A steam and water analysis system (SWAS) conditions, analyzes and monitors the chemical properties of the steam and water used to generate electricity. A well-designed SWAS maximizes efficiency and output while also protecting plant assets, operators and the environment.
The technical design specification (specs) is the first step in designing a SWAS that operates accurately, reliably and safely under specific fossil power plant conditions. Vibration, wear, corrosion or other performance issues are addressed within the specs – or should be.
There are several industry guidelines (such as EPRI, ASTM D5540, ASME PTC 19.11, VGB and IAPWS) that can help you design and operate a SWAS. While most are very specific about the sample conditioning hardware, they often don’t detail the arrangement or design of the racks, panels and ancillary equipment.

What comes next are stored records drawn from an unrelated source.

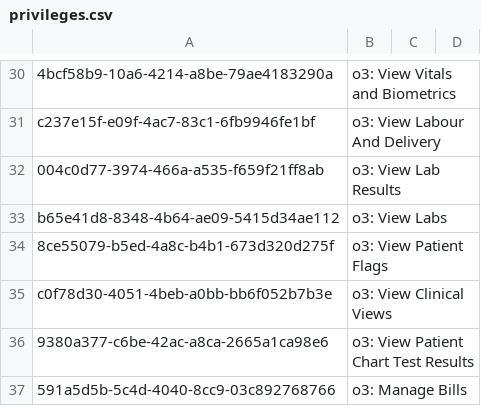
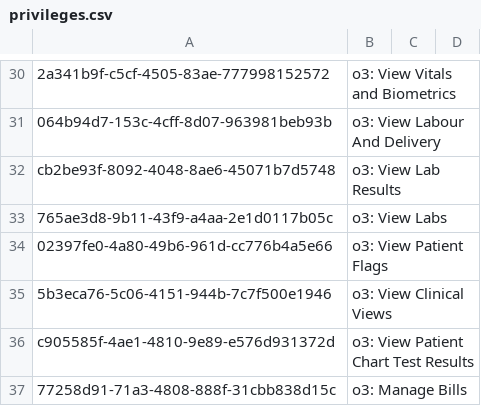
Before and after one commit to enyaencha/openmrs-config-kenyaemr, a CSV file: configuration/privileges/privileges.csv, drawn as a sheet; only a part is shown, gaps mark what is left out; the diff covers the shown part only; the diff names each change by its address in the sheet, - before the commit and + after, or states it on an @@ line.

```diff
--- a/configuration/privileges/privileges.csv
+++ b/configuration/privileges/privileges.csv
-A30: 4bcf58b9-10a6-4214-a8be-79ae4183290a
+A30: 2a341b9f-c5cf-4505-83ae-777998152572
-A31: c237e15f-e09f-4ac7-83c1-6fb9946fe1bf
+A31: 064b94d7-153c-4cff-8d07-963981beb93b
-A32: 004c0d77-3974-466a-a535-f659f21ff8ab
+A32: cb2be93f-8092-4048-8ae6-45071b7d5748
-A33: b65e41d8-8348-4b64-ae09-5415d34ae112
+A33: 765ae3d8-9b11-43f9-a4aa-2e1d0117b05c
-A34: 8ce55079-b5ed-4a8c-b4b1-673d320d275f
+A34: 02397fe0-4a80-49b6-961d-cc776b4a5e66
-A35: c0f78d30-4051-4beb-a0bb-bb6f052b7b3e
+A35: 5b3eca76-5c06-4151-944b-7c7f500e1946
-A36: 9380a377-c6be-42ac-a8ca-2665a1ca98e6
+A36: c905585f-4ae1-4810-9e89-e576d931372d
-A37: 591a5d5b-5c4d-4040-8cc9-03c892768766
+A37: 77258d91-71a3-4808-888f-31cbb838d15c
```
Also changed, not shown: 28 edited cells elsewhere in this file, configuration/roles/roles_core-demo.csv.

SWAS specifications that are too broad will not identify equipment that will perform well in the application.
However, many engineers often make mistakes inadvertently while creating SWAS specs that can lead to issues in your fossil power plant. Awareness is key in avoiding these mistakes, as is having critical knowledge at your fingertips.

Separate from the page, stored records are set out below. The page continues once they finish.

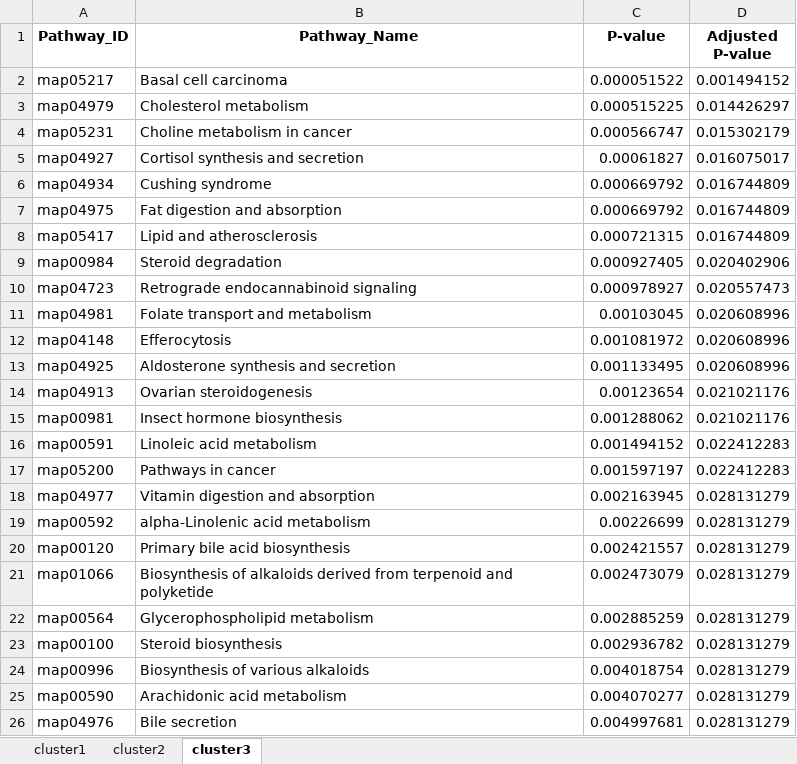
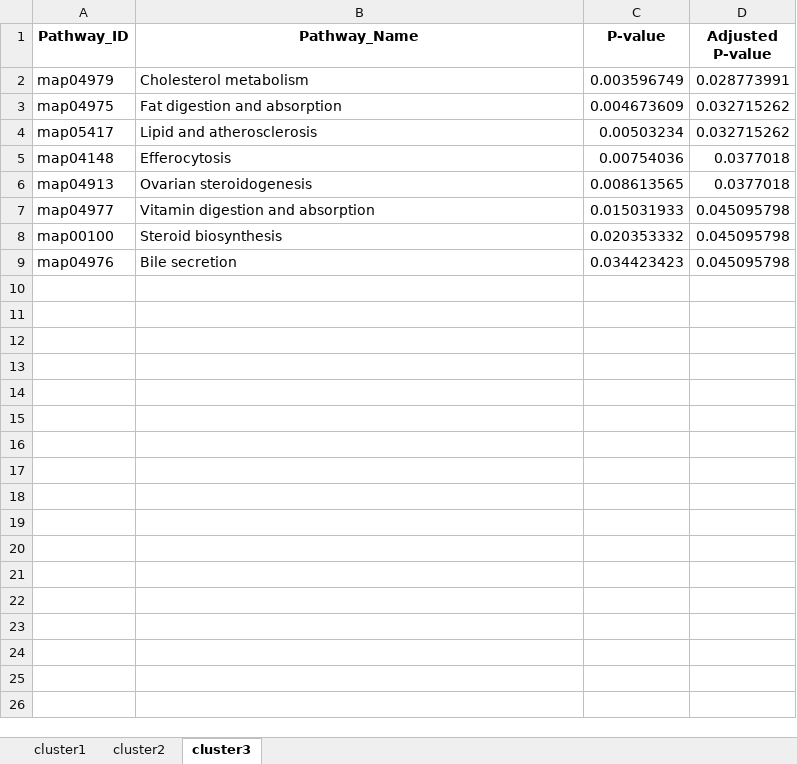
Before and after one commit to FrederickHuangLin/MetVAE-Code-Archive, an Excel workbook: results/outputs/ibd/ibd_enrichment.xlsx, sheet cluster3, drawn as a sheet; only a part is shown; values as stored, in another font and other column widths than the file's, no borders; removed rows and columns are numbered as before the commit, all else as after; the diff covers the shown part only; the diff names each change by its address in the sheet, - before the commit and + after, or states it on an @@ line.

```diff
--- a/results/outputs/ibd/ibd_enrichment.xlsx (sheet cluster3)
+++ b/results/outputs/ibd/ibd_enrichment.xlsx (sheet cluster3)
-row 2: map05217 | Basal cell carcinoma | 0.000051522 | 0.001494152
-C2 (P-value): 0.000515225
+C2 (P-value): 0.003596749
-D2 (Adjusted P-value): 0.014426297
+D2 (Adjusted P-value): 0.028773991
-row 4: map05231 | Choline metabolism in cancer | 0.000566747 | 0.015302179
-row 5: map04927 | Cortisol synthesis and secretion | 0.00061827 | 0.016075017
-row 6: map04934 | Cushing syndrome | 0.000669792 | 0.016744809
-C3 (P-value): 0.000669792
+C3 (P-value): 0.004673609
-D3:D4 (Adjusted P-value): 0.016744809
+D3:D4 (Adjusted P-value): 0.032715262
-C4 (P-value): 0.000721315
+C4 (P-value): 0.00503234
-row 9: map00984 | Steroid degradation | 0.000927405 | 0.020402906
-row 10: map04723 | Retrograde endocannabinoid signaling | 0.000978927 | 0.020557473
-row 11: map04981 | Folate transport and metabolism | 0.00103045 | 0.020608996
-C5 (P-value): 0.001081972
+C5 (P-value): 0.00754036
-D5 (Adjusted P-value): 0.020608996
+D5 (Adjusted P-value): 0.0377018
-row 13: map04925 | Aldosterone synthesis and secretion | 0.001133495 | 0.020608996
-C6 (P-value): 0.00123654
+C6 (P-value): 0.008613565
-D6 (Adjusted P-value): 0.021021176
+D6 (Adjusted P-value): 0.0377018
-row 15: map00981 | Insect hormone biosynthesis | 0.001288062 | 0.021021176
-row 16: map00591 | Linoleic acid metabolism | 0.001494152 | 0.022412283
-row 17: map05200 | Pathways in cancer | 0.001597197 | 0.022412283
-C7 (P-value): 0.002163945
+C7 (P-value): 0.015031933
-D7 (Adjusted P-value): 0.028131279
+D7 (Adjusted P-value): 0.045095798
-row 19: map00592 | alpha-Linolenic acid metabolism | 0.00226699 | 0.028131279
-row 20: map00120 | Primary bile acid biosynthesis | 0.002421557 | 0.028131279
-row 21: map01066 | Biosynthesis of alkaloids derived from terpenoid and polyketide | 0.002473079 | 0.028131279
-row 22: map00564 | Glycerophospholipid metabolism | 0.002885259 | 0.028131279
-C8 (P-value): 0.002936782
+C8 (P-value): 0.020353332
-D8 (Adjusted P-value): 0.028131279
+D8 (Adjusted P-value): 0.045095798
-row 24: map00996 | Biosynthesis of various alkaloids | 0.004018754 | 0.028131279
-row 25: map00590 | Arachidonic acid metabolism | 0.004070277 | 0.028131279
-C9 (P-value): 0.004997681
+C9 (P-value): 0.034423423
-D9 (Adjusted P-value): 0.028131279
+D9 (Adjusted P-value): 0.045095798
```
Also changed, not shown: 4 removed rows elsewhere in this sheet, sheet cluster2, sheet cluster1, results/outputs/ibd/ibd_pathway.xlsx, 2 other files.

When you know what mistakes to avoid, you can efficiently create functional steam and water system specs every time.
Some of this critical knowledge includes:

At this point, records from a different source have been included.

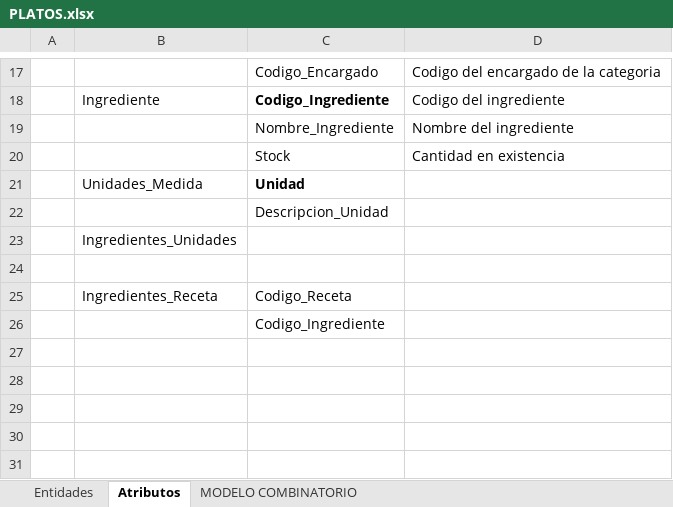
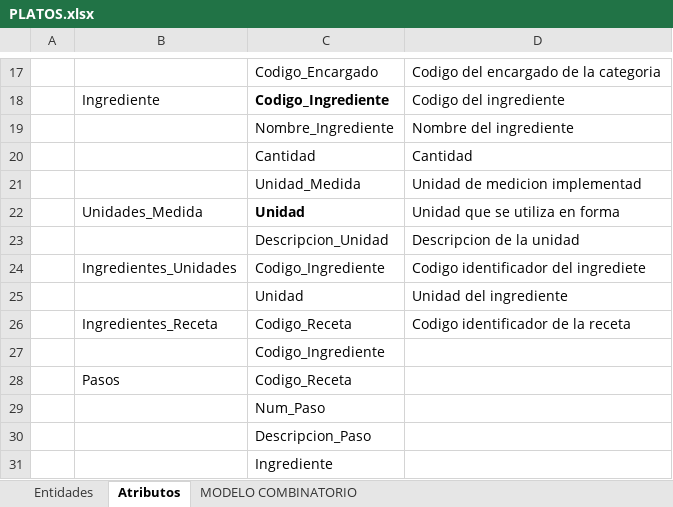
Before and after one commit to Luden20/4to-Semestre, an Excel workbook: BDD1/EjerciciosExcel/PLATOS.xlsx, sheet Atributos, drawn as a sheet; only a part is shown, gaps mark what is left out; values as stored, in another font and other column widths than the file's, no borders; removed rows and columns are numbered as before the commit, all else as after; the diff names each change by its address in the sheet, - before the commit and + after, or states it on an @@ line.

Commit message:
platos

```diff
--- a/BDD1/EjerciciosExcel/PLATOS.xlsx (sheet Atributos)
+++ b/BDD1/EjerciciosExcel/PLATOS.xlsx (sheet Atributos)
-row 20:  |  | Stock | Cantidad en existencia
+row 20:  |  | Cantidad | Cantidad
+row 21:  |  | Unidad_Medida | Unidad de medicion implementad
-D22: (empty)
+D22: Unidad que se utiliza en forma
-D23: (empty)
+D23: Descripcion de la unidad
-row 23:  | Ingredientes_Unidades
-row 24: (empty)
+row 24:  | Ingredientes_Unidades | Codigo_Ingrediente | Codigo identificador del ingrediete
+row 25:  |  | Unidad | Unidad del ingrediente
-D26: (empty)
+D26: Codigo identificador de la receta
+row 28:  | Pasos | Codigo_Receta
+row 29:  |  | Num_Paso
+row 30:  |  | Descripcion_Paso
+row 31:  |  | Ingrediente
```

- Accurately specifying a SWAS based on type of plant, space constraints and unique facility features
- Ensuring the SWAS is dependable, and easy to operate and maintain
- Keeping up-to-date SWAS specs readily available for current and future projects
- Staying ahead of the latest SWAS technologies and best practices
Ready to get the details on how to avoid these SWAS Spec mistakes? Download your free copy of 9 Mistakes to Avoid in Your SWAS Specs now.